Agreed, I've yet to experience a single problem with my R8500 after purchasing it in Nov. 2001.

Intelligence is not merely the wealth of knowledge but the sum of perception, wisdom, and knowledge.
February 21, 2003 10:20:38 PM

AMD_Man where have you been? My ATI drivers got corrupted (my own fault) and I couldn't uninstall them or install new ones. I tried one of your links to find your uninstall utility but it was dead. I ended up deleting driver files manually but my system is still whacked.

On fresh boot I can't run any DirectX 8 stuff.

3DMark2001 reports, "3DMark2001 SE needs DirectX 8.1 and proper drivers installed in order to run"

BF1942 says, "BF1942.EXE file is linked to missing export DSOUND.DLL:11."

UT2003 Demo - BSOD.

The strange thing is I can play a DirectX 7 game fine and after I do so I can also play the DirectX 8 games, no errors!

Whacked!!!

I've tried a clean install of 4-in-1 drivers, Catalyst 3.1 drivers, and DirectX 8.1b but same issue remains. DirectX 8 won't work unless I use DirectX 7 software first.

I'm considering trying Omega drivers except I don't even know what they are for other than being Catalyst replacements.

<b>99% is great, unless you are talking about system stability</b>
February 21, 2003 10:54:56 PM

Strange, I'm not sure what you're experiencing. I haven't had much time to do any app programming in the last 6 months. In comp sci class, we're doing a web design unit, so most of my efforts have been in learning to make interactive pages in Flash.

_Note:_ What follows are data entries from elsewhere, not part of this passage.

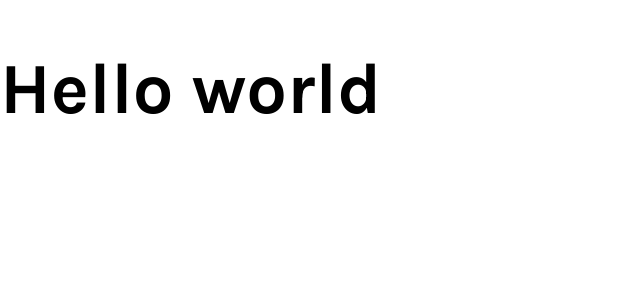
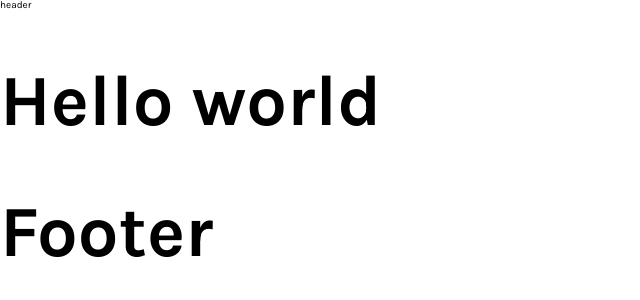
Before and after one commit to fjrp1412/pokedex, a Vue app: page / in a window 1280 px wide. Shown: the top 300 px of the page, without its empty margins (0-640 px from the left). Built offline with nearby package versions, Linux system fonts and the light colour scheme.

Commit message:
add homeView and HomeVue tests for verify it is being mounted alone and with the Layout component

```diff
--- a/src/views/HomeView.vue
+++ b/src/views/HomeView.vue
@@ -1,9 +1,14 @@
+<template>
+  <Layout id="layout">
+    <template v-slot:content>
+      <main id="main">
+        <h1>{{ helloWorld }}</h1>
+      </main>
+    </template></Layout
+  >
+</template>
+
 <script setup>
+import Layout from "@components/Layout/LayoutComponent.vue";
 const helloWorld = "Hello world";
 </script>
-
-<template>
-  <main>
-    <h1>{{ helloWorld }}</h1>
-  </main>
-</template>
```
Also changed, not shown: 1 other file (tests, documents, lock files or other folders).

Intelligence is not merely the wealth of knowledge but the sum of perception, wisdom, and knowledge.
February 21, 2003 11:36:55 PM

Yup, really strange. Windows acts like the DirectX files are totally missing even thought they are not. Run a DX7 game and suddenly Windows can "see" the files again.

<b>99% is great, unless you are talking about system stability</b>
February 21, 2003 11:55:09 PM

Lol, u seem to be having probs w/ it now. Let's not even go there asking about what happened w/ the multiple ati cards here.....let's just say some of em ended up either meeting fate with a hammer or in a rocket with ample gunpowder to destroy it.

"If everything seems under control, you're just not going fast enough."
- Mario Andretti
February 22, 2003 12:18:13 AM

What can I say. ATI the card I love to hate and hate to love. Loved my old AIW. Hated the Mach 64 cards before it. At this moment I love the 8500...I'm just having an argument with it.

It was working perfectly until I did something stupid. For some reason I decided update the drivers while I was still trying for maximum overclock. I simply had forgotten I was doing this. In the middle of the install the hard drive decided to stop working, PCI bus corruption or something like that. Typical stuff during extreme overclocking. Except instead of running unimportant benchmarks and test software I was doing a driver installation. Not the thing to be doing.

<b>99% is great, unless you are talking about system stability</b>
February 22, 2003 12:21:03 AM

Well my spose errr... vid card (Quadro DCC) doesn't have arguments with me. We don't cheat on each other either








Though right now I'm using a Quadro 980XGL!

"If everything seems under control, you're just not going fast enough."
- Mario Andretti
!